------ Provided records
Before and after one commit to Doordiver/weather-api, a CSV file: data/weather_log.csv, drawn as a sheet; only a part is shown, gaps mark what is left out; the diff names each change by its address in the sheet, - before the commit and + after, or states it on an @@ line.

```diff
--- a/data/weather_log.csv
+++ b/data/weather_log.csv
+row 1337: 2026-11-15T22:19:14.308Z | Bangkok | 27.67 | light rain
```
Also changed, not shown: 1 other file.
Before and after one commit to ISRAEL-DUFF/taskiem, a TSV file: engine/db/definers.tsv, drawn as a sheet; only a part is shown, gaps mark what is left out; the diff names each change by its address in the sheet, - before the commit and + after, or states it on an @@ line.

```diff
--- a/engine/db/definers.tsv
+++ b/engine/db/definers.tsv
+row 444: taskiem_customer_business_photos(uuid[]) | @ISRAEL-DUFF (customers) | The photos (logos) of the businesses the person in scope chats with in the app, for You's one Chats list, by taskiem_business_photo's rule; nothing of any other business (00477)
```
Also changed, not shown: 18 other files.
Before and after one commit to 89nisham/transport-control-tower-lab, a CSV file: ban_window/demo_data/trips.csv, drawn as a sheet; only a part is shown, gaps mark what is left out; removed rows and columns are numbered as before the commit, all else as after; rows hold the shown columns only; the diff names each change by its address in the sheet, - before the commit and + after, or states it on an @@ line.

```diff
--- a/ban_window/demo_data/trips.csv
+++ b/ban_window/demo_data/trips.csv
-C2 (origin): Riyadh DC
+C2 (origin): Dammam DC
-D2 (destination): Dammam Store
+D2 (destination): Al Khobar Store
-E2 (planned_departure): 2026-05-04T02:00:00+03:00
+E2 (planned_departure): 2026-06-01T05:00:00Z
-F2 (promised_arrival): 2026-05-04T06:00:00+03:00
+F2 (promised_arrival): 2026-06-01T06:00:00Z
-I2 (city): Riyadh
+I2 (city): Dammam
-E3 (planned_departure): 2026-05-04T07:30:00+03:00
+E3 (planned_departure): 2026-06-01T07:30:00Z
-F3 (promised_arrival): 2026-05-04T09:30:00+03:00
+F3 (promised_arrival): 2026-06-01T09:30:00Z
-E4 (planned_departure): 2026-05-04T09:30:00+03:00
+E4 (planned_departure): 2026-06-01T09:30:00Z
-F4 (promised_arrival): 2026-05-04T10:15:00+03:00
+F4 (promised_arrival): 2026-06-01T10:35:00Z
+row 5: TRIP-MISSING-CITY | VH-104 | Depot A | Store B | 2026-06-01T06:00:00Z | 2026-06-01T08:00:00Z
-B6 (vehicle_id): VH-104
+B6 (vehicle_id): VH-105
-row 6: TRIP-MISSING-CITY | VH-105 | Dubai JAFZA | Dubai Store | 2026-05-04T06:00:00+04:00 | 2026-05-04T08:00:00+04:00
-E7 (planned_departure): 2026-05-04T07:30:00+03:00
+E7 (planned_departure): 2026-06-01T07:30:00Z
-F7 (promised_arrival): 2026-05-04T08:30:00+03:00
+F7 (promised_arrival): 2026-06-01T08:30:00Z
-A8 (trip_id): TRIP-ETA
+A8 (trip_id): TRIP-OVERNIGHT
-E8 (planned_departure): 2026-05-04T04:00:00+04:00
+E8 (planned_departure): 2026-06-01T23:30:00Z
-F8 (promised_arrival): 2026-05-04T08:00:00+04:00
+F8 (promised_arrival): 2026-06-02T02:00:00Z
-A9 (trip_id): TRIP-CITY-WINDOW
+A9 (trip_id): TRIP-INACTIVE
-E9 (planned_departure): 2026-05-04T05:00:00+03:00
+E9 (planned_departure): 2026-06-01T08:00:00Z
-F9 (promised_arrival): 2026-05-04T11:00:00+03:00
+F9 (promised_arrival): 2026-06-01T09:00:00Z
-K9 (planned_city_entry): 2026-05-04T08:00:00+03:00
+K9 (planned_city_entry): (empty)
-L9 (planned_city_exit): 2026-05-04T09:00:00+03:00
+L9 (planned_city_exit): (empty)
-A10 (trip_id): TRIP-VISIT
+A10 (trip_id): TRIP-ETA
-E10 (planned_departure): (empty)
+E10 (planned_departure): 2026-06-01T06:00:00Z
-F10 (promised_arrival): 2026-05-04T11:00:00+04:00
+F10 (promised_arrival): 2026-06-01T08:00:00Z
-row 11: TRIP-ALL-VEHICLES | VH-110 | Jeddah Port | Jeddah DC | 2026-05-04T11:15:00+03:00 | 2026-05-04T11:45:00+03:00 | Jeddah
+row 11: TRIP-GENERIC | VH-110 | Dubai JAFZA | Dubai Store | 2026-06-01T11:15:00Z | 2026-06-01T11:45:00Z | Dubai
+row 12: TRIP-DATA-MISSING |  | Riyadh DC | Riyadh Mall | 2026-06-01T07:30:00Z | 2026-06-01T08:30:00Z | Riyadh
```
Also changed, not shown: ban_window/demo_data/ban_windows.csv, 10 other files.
------------
From the records, copy every line that has the string "definers" in it.

Before and after one commit to ISRAEL-DUFF/taskiem, a TSV file: engine/db/definers.tsv, drawn as a sheet; only a part is shown, gaps mark what is left out; the diff names each change by its address in the sheet, - before the commit and + after, or states it on an @@ line.
--- a/engine/db/definers.tsv
+++ b/engine/db/definers.tsv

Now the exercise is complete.